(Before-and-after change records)
▼

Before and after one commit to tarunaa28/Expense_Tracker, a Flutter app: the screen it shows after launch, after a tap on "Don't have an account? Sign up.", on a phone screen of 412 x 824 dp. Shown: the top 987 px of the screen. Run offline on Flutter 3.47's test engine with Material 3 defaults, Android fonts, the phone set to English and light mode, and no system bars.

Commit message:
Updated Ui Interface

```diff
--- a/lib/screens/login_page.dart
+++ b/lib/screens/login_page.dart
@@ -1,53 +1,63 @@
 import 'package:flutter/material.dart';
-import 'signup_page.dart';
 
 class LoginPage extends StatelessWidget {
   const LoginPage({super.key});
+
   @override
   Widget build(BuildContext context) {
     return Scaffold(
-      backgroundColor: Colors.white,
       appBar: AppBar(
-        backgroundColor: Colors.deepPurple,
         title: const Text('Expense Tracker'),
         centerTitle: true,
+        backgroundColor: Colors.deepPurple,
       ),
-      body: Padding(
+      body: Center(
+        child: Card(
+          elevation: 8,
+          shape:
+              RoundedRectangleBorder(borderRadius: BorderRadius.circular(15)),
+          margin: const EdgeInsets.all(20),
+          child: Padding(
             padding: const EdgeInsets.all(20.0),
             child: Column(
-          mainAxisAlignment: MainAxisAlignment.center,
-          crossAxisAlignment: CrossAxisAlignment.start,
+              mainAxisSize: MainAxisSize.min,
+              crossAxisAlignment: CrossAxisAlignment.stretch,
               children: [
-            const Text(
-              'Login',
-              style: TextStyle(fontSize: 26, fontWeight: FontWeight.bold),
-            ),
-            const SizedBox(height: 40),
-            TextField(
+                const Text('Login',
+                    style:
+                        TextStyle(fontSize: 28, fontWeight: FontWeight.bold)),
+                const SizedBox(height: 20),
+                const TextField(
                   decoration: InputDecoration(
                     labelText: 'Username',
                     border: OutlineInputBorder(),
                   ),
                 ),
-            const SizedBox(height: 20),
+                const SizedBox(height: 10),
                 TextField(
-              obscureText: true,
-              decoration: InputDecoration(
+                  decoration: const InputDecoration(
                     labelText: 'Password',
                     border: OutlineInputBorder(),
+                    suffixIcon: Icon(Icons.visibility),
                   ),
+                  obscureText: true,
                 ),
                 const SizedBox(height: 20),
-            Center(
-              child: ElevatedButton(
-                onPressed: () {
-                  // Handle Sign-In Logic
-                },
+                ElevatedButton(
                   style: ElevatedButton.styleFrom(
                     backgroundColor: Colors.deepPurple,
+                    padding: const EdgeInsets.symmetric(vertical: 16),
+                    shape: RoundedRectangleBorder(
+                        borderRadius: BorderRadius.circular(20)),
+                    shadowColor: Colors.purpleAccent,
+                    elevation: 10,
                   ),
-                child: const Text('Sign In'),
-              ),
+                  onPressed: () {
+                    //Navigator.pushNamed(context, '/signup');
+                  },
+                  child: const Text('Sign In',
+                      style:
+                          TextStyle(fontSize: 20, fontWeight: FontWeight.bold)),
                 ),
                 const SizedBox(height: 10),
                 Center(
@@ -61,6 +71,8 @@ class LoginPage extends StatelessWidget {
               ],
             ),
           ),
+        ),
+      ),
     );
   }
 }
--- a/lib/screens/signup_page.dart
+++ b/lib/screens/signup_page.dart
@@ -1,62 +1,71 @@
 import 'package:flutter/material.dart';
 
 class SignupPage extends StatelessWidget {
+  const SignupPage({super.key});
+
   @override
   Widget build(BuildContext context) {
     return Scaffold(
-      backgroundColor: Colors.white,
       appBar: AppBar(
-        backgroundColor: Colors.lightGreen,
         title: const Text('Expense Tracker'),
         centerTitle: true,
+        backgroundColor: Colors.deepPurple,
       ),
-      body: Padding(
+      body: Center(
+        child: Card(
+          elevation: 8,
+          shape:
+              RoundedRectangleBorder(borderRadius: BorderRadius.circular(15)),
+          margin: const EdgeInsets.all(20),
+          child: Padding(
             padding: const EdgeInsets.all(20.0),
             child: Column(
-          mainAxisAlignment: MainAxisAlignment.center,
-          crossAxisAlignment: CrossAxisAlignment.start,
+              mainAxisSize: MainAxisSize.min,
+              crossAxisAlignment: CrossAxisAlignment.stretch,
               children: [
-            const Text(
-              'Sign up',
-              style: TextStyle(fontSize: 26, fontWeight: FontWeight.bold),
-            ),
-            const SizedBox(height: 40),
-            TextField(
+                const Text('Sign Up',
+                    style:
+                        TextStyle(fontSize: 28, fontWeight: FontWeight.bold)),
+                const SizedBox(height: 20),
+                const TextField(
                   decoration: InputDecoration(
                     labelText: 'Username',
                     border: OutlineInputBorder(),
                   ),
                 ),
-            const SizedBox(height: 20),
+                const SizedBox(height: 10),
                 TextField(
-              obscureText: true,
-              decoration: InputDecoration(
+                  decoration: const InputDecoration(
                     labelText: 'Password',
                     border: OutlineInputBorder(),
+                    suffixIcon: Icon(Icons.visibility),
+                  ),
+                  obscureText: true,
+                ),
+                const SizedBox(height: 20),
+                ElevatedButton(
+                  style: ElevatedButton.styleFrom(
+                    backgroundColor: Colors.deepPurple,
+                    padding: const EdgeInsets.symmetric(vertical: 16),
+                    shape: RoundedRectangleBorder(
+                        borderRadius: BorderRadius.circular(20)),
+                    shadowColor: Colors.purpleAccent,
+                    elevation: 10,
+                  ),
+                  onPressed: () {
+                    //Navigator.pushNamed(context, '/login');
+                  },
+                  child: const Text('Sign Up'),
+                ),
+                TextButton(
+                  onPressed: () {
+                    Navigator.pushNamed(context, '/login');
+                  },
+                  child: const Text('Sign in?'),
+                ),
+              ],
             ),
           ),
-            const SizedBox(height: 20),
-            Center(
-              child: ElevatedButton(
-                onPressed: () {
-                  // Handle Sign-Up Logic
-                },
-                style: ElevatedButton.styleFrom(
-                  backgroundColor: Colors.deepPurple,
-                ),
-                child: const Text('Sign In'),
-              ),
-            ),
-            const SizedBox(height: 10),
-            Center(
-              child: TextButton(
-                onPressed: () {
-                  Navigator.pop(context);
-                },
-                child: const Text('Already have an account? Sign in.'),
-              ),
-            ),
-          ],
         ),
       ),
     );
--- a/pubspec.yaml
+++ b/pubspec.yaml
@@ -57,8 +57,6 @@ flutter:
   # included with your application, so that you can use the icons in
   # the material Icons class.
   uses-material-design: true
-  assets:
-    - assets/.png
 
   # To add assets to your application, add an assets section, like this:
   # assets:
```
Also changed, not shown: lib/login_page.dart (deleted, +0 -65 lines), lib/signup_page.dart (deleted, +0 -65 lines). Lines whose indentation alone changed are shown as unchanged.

▲
▼

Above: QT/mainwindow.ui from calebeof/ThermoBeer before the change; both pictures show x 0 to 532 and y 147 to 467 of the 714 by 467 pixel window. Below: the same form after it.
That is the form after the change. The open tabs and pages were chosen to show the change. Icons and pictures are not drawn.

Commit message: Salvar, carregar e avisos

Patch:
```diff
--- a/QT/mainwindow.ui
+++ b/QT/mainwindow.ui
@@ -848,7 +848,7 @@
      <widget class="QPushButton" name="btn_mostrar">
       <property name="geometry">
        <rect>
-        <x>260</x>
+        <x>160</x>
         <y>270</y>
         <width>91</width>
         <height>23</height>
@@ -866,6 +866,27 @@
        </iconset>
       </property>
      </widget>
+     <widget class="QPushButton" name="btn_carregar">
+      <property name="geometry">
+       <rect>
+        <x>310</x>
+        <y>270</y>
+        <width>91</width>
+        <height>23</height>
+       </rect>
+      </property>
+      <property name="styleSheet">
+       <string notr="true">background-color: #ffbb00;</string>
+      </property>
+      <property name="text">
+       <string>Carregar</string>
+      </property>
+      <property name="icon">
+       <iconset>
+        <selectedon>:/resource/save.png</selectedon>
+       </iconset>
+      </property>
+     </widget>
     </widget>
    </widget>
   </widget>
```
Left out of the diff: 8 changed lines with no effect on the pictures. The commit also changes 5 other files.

▲

Required action: Collect every line above that contains the word "LoginPage".

Exercise response:
 class LoginPage extends StatelessWidget {
   const LoginPage({super.key});
@@ -61,6 +71,8 @@ class LoginPage extends StatelessWidget {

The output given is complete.